::: RECORDS TO PROCESS

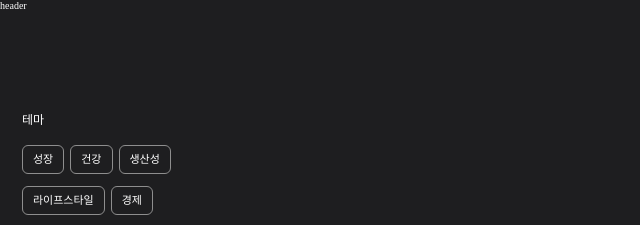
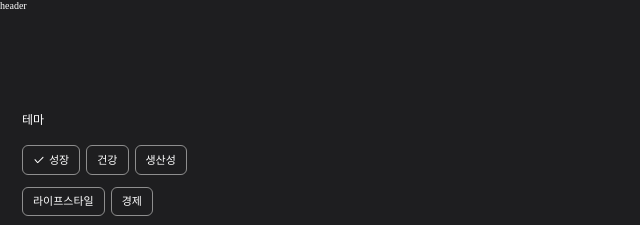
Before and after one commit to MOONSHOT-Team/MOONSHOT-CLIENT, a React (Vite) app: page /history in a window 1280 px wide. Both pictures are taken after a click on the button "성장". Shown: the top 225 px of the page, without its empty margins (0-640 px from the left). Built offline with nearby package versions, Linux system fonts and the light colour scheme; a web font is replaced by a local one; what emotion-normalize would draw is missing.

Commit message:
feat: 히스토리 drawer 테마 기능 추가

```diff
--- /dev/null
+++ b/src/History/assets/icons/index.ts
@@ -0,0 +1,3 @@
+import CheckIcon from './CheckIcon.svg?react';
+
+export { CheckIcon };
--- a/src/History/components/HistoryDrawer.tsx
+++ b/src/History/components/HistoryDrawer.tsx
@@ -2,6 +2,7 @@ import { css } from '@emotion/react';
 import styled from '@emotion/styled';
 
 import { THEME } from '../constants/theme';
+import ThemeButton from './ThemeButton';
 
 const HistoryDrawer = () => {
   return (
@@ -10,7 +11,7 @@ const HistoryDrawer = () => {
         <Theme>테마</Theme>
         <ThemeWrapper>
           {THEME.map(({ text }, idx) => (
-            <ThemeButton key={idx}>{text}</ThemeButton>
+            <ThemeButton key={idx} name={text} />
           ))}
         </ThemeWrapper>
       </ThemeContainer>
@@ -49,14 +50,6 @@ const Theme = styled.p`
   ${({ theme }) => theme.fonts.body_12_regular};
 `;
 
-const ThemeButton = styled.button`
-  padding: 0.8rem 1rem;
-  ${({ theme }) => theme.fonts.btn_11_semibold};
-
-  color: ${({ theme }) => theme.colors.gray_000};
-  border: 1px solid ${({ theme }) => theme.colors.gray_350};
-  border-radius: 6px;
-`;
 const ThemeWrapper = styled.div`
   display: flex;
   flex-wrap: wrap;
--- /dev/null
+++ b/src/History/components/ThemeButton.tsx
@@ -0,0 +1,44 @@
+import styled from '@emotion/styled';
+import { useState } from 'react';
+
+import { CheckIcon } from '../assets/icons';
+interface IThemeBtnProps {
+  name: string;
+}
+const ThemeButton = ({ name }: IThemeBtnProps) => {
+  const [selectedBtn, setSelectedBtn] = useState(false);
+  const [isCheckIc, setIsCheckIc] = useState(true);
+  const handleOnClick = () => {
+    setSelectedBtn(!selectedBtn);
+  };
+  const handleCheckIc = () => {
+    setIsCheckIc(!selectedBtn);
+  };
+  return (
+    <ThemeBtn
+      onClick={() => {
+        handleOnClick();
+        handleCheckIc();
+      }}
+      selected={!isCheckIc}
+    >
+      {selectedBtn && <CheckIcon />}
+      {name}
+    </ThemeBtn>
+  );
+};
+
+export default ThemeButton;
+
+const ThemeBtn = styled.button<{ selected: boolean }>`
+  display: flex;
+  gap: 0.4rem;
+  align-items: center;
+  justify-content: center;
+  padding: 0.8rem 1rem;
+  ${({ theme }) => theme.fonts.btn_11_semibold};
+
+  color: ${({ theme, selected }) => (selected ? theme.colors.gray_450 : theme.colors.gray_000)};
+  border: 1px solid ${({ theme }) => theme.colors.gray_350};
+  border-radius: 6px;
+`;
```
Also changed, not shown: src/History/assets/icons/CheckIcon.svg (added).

::::::

(WHAT TO PRODUCE)
Reproduce each entry precisely; the pictures stay out.

(ANSWER FOR THE TASK)
Before and after one commit to MOONSHOT-Team/MOONSHOT-CLIENT, a React (Vite) app: page /history in a window 1280 px wide. Both pictures are taken after a click on the button "성장". Shown: the top 225 px of the page, without its empty margins (0-640 px from the left). Built offline with nearby package versions, Linux system fonts and the light colour scheme; a web font is replaced by a local one; what emotion-normalize would draw is missing.

Commit message:
feat: 히스토리 drawer 테마 기능 추가

```diff
--- /dev/null
+++ b/src/History/assets/icons/index.ts
@@ -0,0 +1,3 @@
+import CheckIcon from './CheckIcon.svg?react';
+
+export { CheckIcon };
--- a/src/History/components/HistoryDrawer.tsx
+++ b/src/History/components/HistoryDrawer.tsx
@@ -2,6 +2,7 @@ import { css } from '@emotion/react';
 import styled from '@emotion/styled';
 
 import { THEME } from '../constants/theme';
+import ThemeButton from './ThemeButton';
 
 const HistoryDrawer = () => {
   return (
@@ -10,7 +11,7 @@ const HistoryDrawer = () => {
         <Theme>테마</Theme>
         <ThemeWrapper>
           {THEME.map(({ text }, idx) => (
-            <ThemeButton key={idx}>{text}</ThemeButton>
+            <ThemeButton key={idx} name={text} />
           ))}
         </ThemeWrapper>
       </ThemeContainer>
@@ -49,14 +50,6 @@ const Theme = styled.p`
   ${({ theme }) => theme.fonts.body_12_regular};
 `;
 
-const ThemeButton = styled.button`
-  padding: 0.8rem 1rem;
-  ${({ theme }) => theme.fonts.btn_11_semibold};
-
-  color: ${({ theme }) => theme.colors.gray_000};
-  border: 1px solid ${({ theme }) => theme.colors.gray_350};
-  border-radius: 6px;
-`;
 const ThemeWrapper = styled.div`
   display: flex;
   flex-wrap: wrap;
--- /dev/null
+++ b/src/History/components/ThemeButton.tsx
@@ -0,0 +1,44 @@
+import styled from '@emotion/styled';
+import { useState } from 'react';
+
+import { CheckIcon } from '../assets/icons';
+interface IThemeBtnProps {
+  name: string;
+}
+const ThemeButton = ({ name }: IThemeBtnProps) => {
+  const [selectedBtn, setSelectedBtn] = useState(false);
+  const [isCheckIc, setIsCheckIc] = useState(true);
+  const handleOnClick = () => {
+    setSelectedBtn(!selectedBtn);
+  };
+  const handleCheckIc = () => {
+    setIsCheckIc(!selectedBtn);
+  };
+  return (
+    <ThemeBtn
+      onClick={() => {
+        handleOnClick();
+        handleCheckIc();
+      }}
+      selected={!isCheckIc}
+    >
+      {selectedBtn && <CheckIcon />}
+      {name}
+    </ThemeBtn>
+  );
+};
+
+export default ThemeButton;
+
+const ThemeBtn = styled.button<{ selected: boolean }>`
+  display: flex;
+  gap: 0.4rem;
+  align-items: center;
+  justify-content: center;
+  padding: 0.8rem 1rem;
+  ${({ theme }) => theme.fonts.btn_11_semibold};
+
+  color: ${({ theme, selected }) => (selected ? theme.colors.gray_450 : theme.colors.gray_000)};
+  border: 1px solid ${({ theme }) => theme.colors.gray_350};
+  border-radius: 6px;
+`;
```
Also changed, not shown: src/History/assets/icons/CheckIcon.svg (added).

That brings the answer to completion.